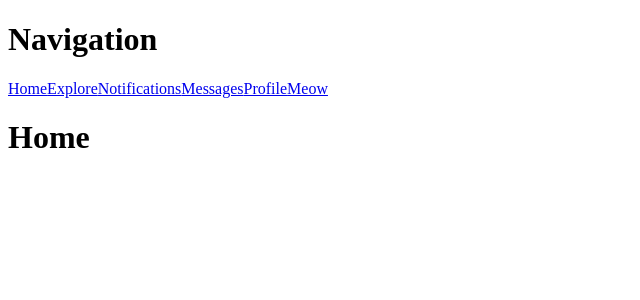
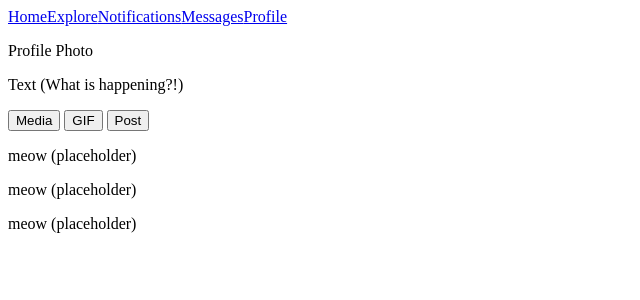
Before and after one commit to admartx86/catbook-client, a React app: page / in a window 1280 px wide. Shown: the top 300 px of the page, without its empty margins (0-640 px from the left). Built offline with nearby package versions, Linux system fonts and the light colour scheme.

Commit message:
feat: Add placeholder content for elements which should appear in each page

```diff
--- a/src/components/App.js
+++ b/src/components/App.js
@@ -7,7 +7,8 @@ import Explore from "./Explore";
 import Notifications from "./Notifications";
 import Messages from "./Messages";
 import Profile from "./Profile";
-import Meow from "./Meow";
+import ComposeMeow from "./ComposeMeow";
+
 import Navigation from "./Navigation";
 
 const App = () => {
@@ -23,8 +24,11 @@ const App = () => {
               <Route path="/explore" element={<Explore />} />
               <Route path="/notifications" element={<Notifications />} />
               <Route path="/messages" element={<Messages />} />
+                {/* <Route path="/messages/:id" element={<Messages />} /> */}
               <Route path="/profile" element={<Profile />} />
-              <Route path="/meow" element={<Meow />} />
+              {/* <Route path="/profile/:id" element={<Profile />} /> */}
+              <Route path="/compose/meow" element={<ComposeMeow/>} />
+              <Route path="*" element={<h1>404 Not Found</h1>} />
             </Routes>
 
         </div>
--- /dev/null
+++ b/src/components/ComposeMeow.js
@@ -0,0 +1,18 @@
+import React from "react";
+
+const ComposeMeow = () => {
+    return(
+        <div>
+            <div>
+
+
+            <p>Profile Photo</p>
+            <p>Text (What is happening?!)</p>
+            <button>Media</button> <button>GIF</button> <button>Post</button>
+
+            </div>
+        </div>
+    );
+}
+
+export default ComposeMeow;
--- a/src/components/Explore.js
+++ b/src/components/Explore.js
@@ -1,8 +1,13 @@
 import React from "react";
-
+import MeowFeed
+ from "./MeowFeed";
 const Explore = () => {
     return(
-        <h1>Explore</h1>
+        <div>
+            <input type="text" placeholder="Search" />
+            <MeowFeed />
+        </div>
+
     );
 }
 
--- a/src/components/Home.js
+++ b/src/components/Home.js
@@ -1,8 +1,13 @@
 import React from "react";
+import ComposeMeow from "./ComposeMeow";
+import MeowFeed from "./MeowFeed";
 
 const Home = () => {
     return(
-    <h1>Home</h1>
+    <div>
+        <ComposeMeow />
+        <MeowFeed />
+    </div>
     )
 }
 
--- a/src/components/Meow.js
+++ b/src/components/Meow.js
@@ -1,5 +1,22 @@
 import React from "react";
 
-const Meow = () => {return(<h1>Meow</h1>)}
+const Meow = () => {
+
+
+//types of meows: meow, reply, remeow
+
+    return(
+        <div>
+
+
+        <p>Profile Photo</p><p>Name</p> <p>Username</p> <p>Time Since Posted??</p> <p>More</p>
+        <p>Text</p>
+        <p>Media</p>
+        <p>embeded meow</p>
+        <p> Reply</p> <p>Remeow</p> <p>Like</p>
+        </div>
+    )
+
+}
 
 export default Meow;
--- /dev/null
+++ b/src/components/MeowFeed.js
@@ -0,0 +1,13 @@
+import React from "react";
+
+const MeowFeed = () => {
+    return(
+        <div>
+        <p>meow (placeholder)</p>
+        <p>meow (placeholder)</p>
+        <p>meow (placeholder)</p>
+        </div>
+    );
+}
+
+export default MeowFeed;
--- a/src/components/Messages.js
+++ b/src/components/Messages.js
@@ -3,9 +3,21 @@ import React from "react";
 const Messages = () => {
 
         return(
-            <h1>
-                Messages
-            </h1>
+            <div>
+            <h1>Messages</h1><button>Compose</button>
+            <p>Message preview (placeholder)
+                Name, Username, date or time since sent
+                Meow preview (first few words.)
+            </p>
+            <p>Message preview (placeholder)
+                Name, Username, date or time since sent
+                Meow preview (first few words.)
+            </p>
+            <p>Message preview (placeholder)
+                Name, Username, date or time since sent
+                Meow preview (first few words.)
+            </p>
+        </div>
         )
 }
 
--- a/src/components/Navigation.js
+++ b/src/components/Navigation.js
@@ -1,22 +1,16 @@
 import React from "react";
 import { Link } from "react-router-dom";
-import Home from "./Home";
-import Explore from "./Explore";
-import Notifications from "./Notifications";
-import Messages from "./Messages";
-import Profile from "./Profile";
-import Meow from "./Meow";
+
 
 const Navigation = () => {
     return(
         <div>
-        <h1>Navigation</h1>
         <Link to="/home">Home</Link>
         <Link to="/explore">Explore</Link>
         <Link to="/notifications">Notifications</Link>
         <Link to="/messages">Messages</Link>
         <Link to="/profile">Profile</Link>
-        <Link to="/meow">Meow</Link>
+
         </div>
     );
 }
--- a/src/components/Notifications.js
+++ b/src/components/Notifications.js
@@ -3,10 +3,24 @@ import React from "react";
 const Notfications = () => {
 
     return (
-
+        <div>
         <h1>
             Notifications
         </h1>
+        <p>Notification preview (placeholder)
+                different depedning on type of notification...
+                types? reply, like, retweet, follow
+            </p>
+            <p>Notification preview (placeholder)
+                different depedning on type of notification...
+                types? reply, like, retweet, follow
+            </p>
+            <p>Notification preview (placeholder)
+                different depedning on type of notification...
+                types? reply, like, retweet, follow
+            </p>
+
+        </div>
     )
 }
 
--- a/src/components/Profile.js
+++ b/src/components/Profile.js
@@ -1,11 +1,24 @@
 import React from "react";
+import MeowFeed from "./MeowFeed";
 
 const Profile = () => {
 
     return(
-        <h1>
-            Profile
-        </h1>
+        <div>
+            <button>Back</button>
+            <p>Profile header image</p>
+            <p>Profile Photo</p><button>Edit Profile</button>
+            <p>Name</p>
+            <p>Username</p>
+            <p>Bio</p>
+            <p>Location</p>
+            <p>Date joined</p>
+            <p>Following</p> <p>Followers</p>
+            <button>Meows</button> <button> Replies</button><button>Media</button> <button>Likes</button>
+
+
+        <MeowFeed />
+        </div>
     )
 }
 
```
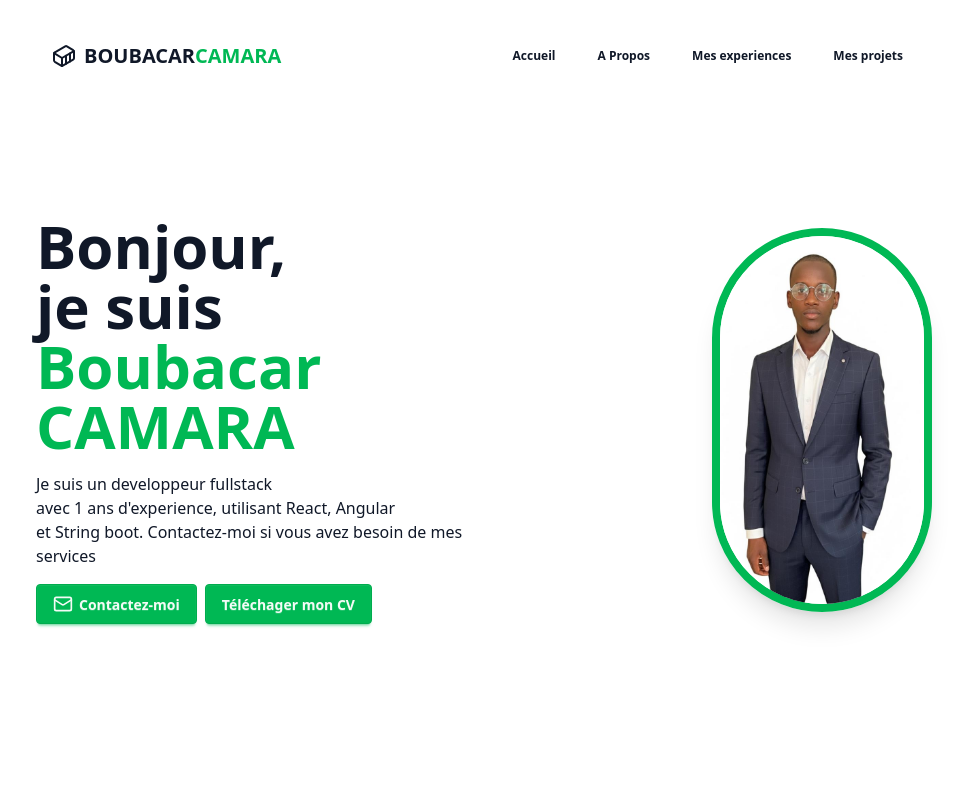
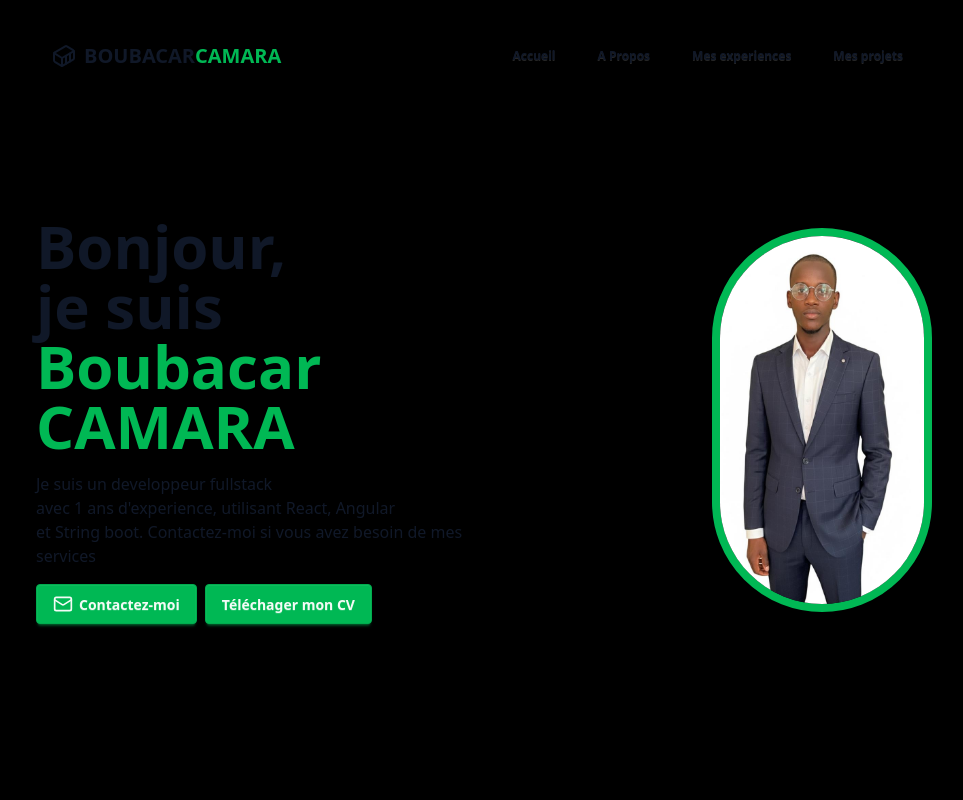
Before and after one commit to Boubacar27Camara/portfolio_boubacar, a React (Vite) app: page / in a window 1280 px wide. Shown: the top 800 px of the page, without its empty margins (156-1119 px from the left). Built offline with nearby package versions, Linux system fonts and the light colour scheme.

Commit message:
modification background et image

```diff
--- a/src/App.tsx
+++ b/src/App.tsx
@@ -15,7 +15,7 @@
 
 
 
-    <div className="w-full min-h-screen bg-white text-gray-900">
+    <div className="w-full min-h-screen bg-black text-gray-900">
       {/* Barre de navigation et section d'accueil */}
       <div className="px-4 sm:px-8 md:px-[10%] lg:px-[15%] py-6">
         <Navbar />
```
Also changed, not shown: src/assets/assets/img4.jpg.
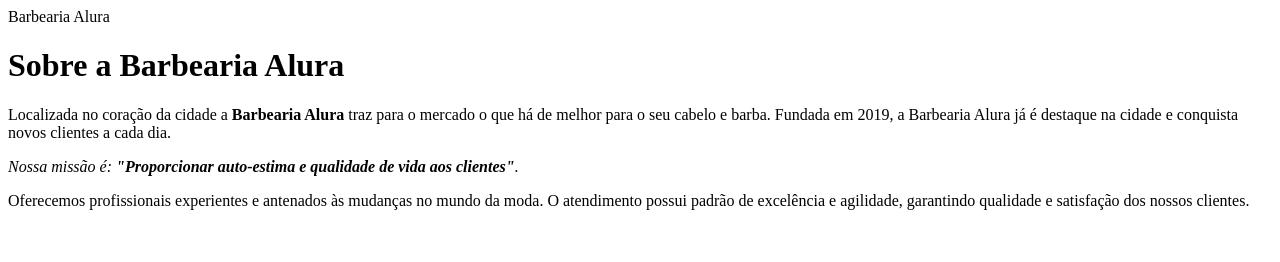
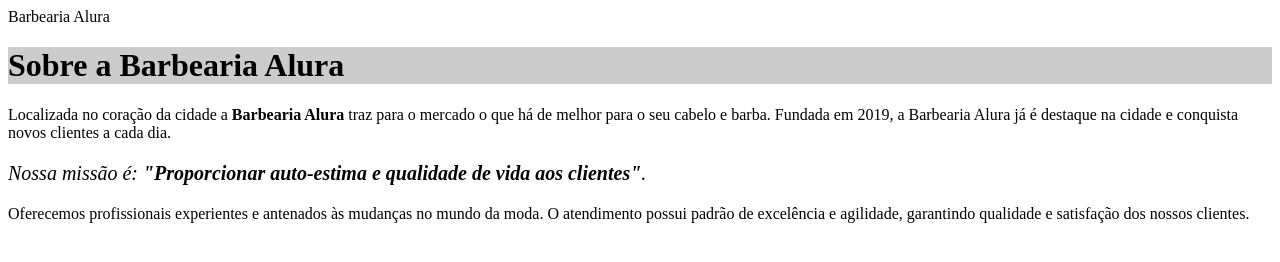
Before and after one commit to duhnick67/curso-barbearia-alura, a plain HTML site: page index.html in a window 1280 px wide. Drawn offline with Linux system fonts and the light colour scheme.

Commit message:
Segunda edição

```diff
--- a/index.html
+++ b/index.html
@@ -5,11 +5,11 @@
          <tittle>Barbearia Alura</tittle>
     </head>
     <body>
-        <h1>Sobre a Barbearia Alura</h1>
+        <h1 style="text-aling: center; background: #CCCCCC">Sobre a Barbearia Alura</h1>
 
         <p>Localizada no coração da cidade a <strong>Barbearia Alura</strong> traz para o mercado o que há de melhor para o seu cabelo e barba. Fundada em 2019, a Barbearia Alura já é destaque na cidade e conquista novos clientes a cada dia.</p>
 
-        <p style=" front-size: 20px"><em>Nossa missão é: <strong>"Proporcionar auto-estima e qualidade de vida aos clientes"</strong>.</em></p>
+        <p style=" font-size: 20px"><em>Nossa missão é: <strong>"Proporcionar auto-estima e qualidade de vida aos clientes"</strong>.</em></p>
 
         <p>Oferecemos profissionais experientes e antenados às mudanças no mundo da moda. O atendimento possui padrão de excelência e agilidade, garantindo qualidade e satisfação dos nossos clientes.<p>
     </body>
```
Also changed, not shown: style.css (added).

◆ ◆ ◆

What is the number of lines in the records that hold the word "ComposeMeow"? Answer with that number only.

__Result__
7